Morals vs Greed

We are all reading about bad behavior in the venture business this summer.  It is not pretty.  The data is right there about how it is more difficult for women founders sitting on the other side of the investor table.

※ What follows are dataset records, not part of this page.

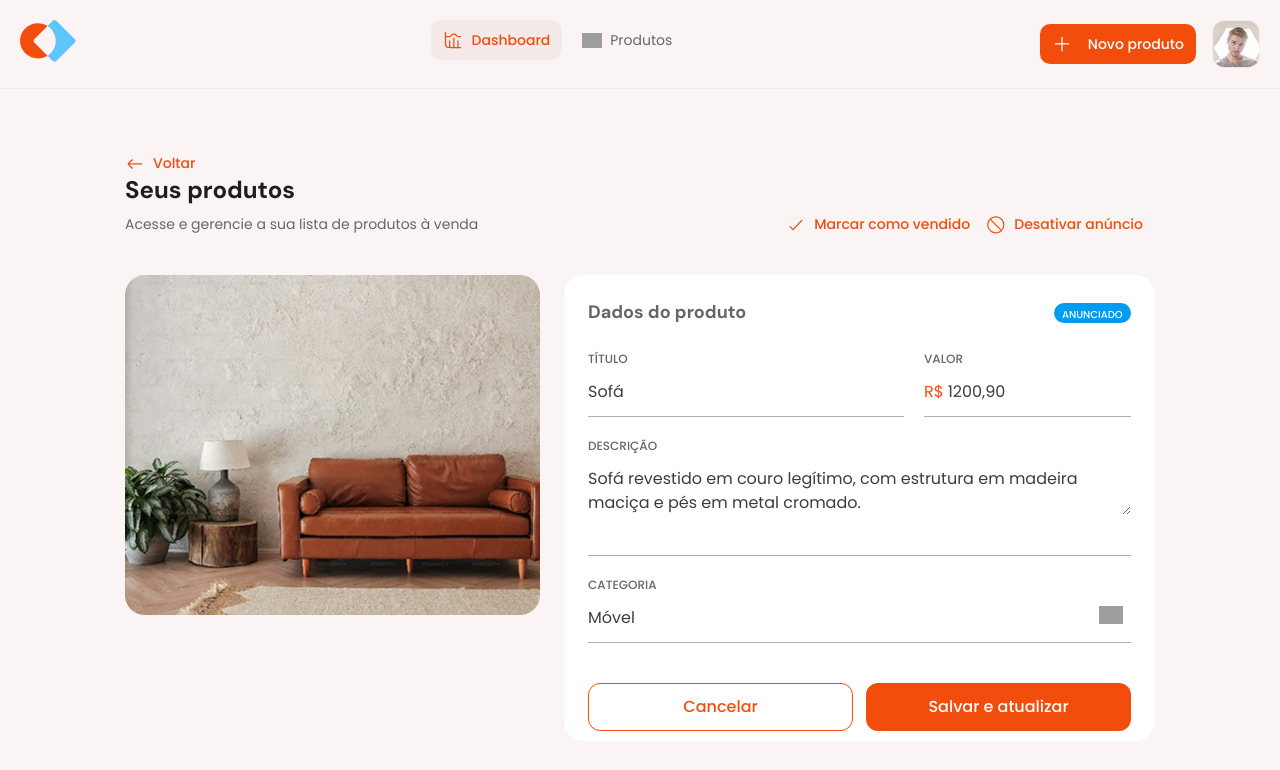
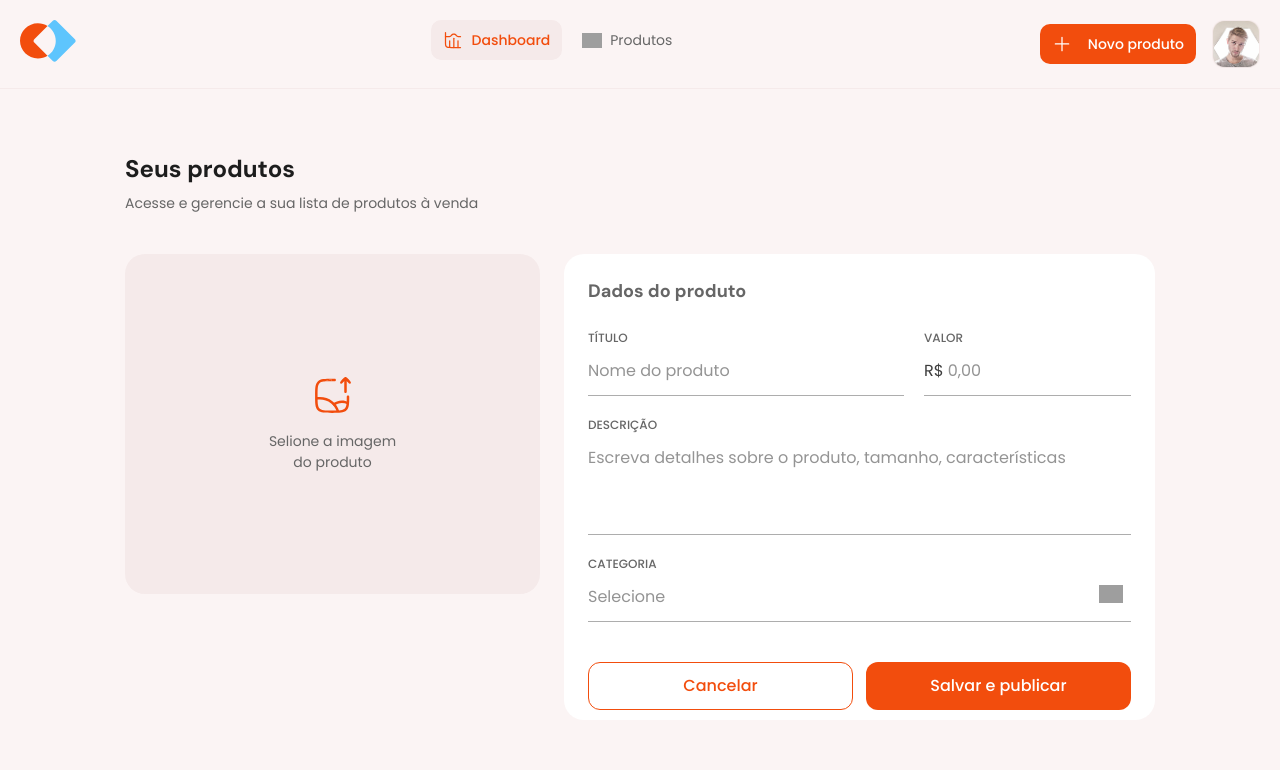
Before and after one commit to Cassiano26/market-place, a Next.js app: page /products/new_product in a window 1280 px wide. Shown: the top 770 px of the page. Built offline with nearby package versions, Linux system fonts and the light colour scheme; grey boxes are pictures that could not be loaded.

Commit message:
style: add new product page

```diff
--- /dev/null
+++ b/src/app/(home)/products/new_product/page.tsx
@@ -0,0 +1,84 @@
+import Image from "next/image"
+
+import arrowDownIcon from '@/assets/icon/arrow-down-01.svg'
+import imageUploadIcon from '@/assets/icon/image-upload.svg'
+
+export default function NewProductPage() {
+
+  return (
+    <div className="flex justify-center mt-16">
+      <div className="flex flex-col gap-10">
+        <div className="flex justify-between">
+          <div>
+            <h1 className="font-sans font-bold text-2xl text-[#1D1D1D]">Seus produtos</h1>
+
+            <p className="font-poppins font-normal text-[14px] text-[#666666] mt-2">
+              Acesse e gerencie a sua lista de produtos à venda
+            </p>
+          </div>
+        </div>
+        <div className="flex gap-6">
+          <div className="relative flex justify-center items-center h-[340px] w-[415px] bg-[#F5EAEA] rounded-[20px]">
+            <div className="flex flex-col items-center gap-4 text">
+              <Image src={imageUploadIcon} alt="" width={40} height={40} />
+              <span className="font-poppins font-normal text-[14px] text-[#666666] text-center">Selione a imagem <br /> do produto</span>
+            </div>
+            <input className="absolute inset-0 w-full h-full opacity-0 cursor-pointer" type="file" />
+          </div>
+
+          <div className="flex flex-col gap-6 p-6 w-[591px] h-[466px] bg-white rounded-[20px]">
+            <div className="flex justify-between items-center">
+              <span className="font-sans font-bold text-[18px] text-[#666666]">Dados do produto</span>
+            </div>
+            <form className="">
+              <div className="flex flex-col gap-5">
+                <div className="flex justify-between gap-5">
+                  <div className="flex flex-col w-[323px] h-[62px]">
+                    <label className="font-poppins font-medium text-[12px] text-[#666666] uppercase" htmlFor="title">título</label>
+                    <input className="font-poppins font-normal text-[16px] text-[#3D3D3D] py-3 focus:outline-none border-b border-[#ADADAD] placeholder-[#949494]" type="text" id="title" placeholder="Nome do produto" />
+                  </div>
+
+                  <div className="flex flex-col">
+                    <label className="font-poppins font-medium text-[12px] text-[#666666] uppercase" htmlFor="price">valor</label>
+                    <div className="flex gap-1 font-poppins font-normal py-3 text-[16px] text-[#3D3D3D] border-b border-[#ADADAD]">
+                      <span className="text-[#3D3D3D]">R$</span>
+                      <input className="w-full focus:outline-none  placeholder-[#949494]" placeholder="0,00" type="text" id="price" />
+                    </div>
+                  </div>
+                </div>
+
+                <div className="flex flex-col">
+                  <label className="font-poppins font-medium text-[12px] text-[#666666] uppercase" htmlFor="price">descrição</label>
+                  <div className="flex gap-1 font-poppins font-normal pt-3 pb-10 text-[16px] text-[#3D3D3D] border-b border-[#ADADAD]">
+                    <textarea className="resize-none w-full focus:outline-none  placeholder-[#949494]" placeholder="Escreva detalhes sobre o produto, tamanho, características" id="price" />
+                  </div>
+                </div>
+
+                <div className="flex flex-col">
+                  <label className="font-poppins font-medium text-[12px] text-[#666666] uppercase" htmlFor="price">categoria</label>
+                  <div className="relative flex gap-1 font-poppins font-normal py-3 text-[16px] text-[#3D3D3D] border-b border-[#ADADAD]">
+                    <select className="w-full focus:outline-none bg-white appearance-none text-[#949494]" id="price">
+                      <option className="" value="furniture">Selecione</option>
+                      <option value="light">luzes</option>
+                    </select>
+                    <Image className='absolute right-2 pointer-events-none' src={arrowDownIcon} alt='' width={24} height={24} />
+                  </div>
+                </div>
+
+                <div className="flex justify-between mt-5">
+                  <button className="flex justify-center px-5 items-center border border-[#F24D0D] rounded-xl h-12 w-[265px] text-[#F24D0D] font-poppins font-medium text-base" >
+                    Cancelar
+                  </button>
+                  <button className="flex justify-center px-5 items-center w-[265px] bg-[#F24D0D] rounded-xl h-12 text-white font-poppins font-medium text-base">
+                    Salvar e publicar
+                  </button>
+                </div>
+
+              </div>
+            </form>
+          </div>
+        </div>
+      </div>
+    </div>
+  )
+}
```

Many questions are posed that are inappropriate from “do you plan on having children” to questioning the ability to grow vs seeing the opportunity.  As a founder, you want to push back and change the conversation but then you have to wonder if you really want those investors to put money in your business.  It is a serious catch-22.  I do believe it is getting better but we are certainly not where we should be.

Every day there are new businesses coming at investors.  It is an incredible time and we will look back at this time in history as a time when new businesses changed everything for the next generation.  I can point to Tesla, Cryptocurrencies, and even Justin’s Peanut Butter.

As an investor, I stick to one investment per vertical.  I believe that if you bet on a space, you pick one company and get behind it.  Otherwise, how can an investor be involved and know information around multiple companies in one vertical that are competing with each other?   This defines one’s moral compass.

I have seen more than a few investors invest in more than a few companies in the same vertical even though they have told the founders of one that they wouldn’t do it and they did anyway.  Early stage investing is such a risk as it is.  Mitigating your risk by putting money into several companies in the same space competing against each other is about greed and once again spotlights that investors hold all the cards.  Not ok.

Greed is unattractive.  When you start to look at the investors for your company there are several factors to be looked at.  You want an investor who gets your business, can provide intellectual value as well as financial value, you want to connect with them and more importantly, you want to trust them.  Dig deep and see what their moral compass is before you take someone’s capital.  As founders and investors, we all want to see success but I can not and will not be involved with someone who has lost their moral compass.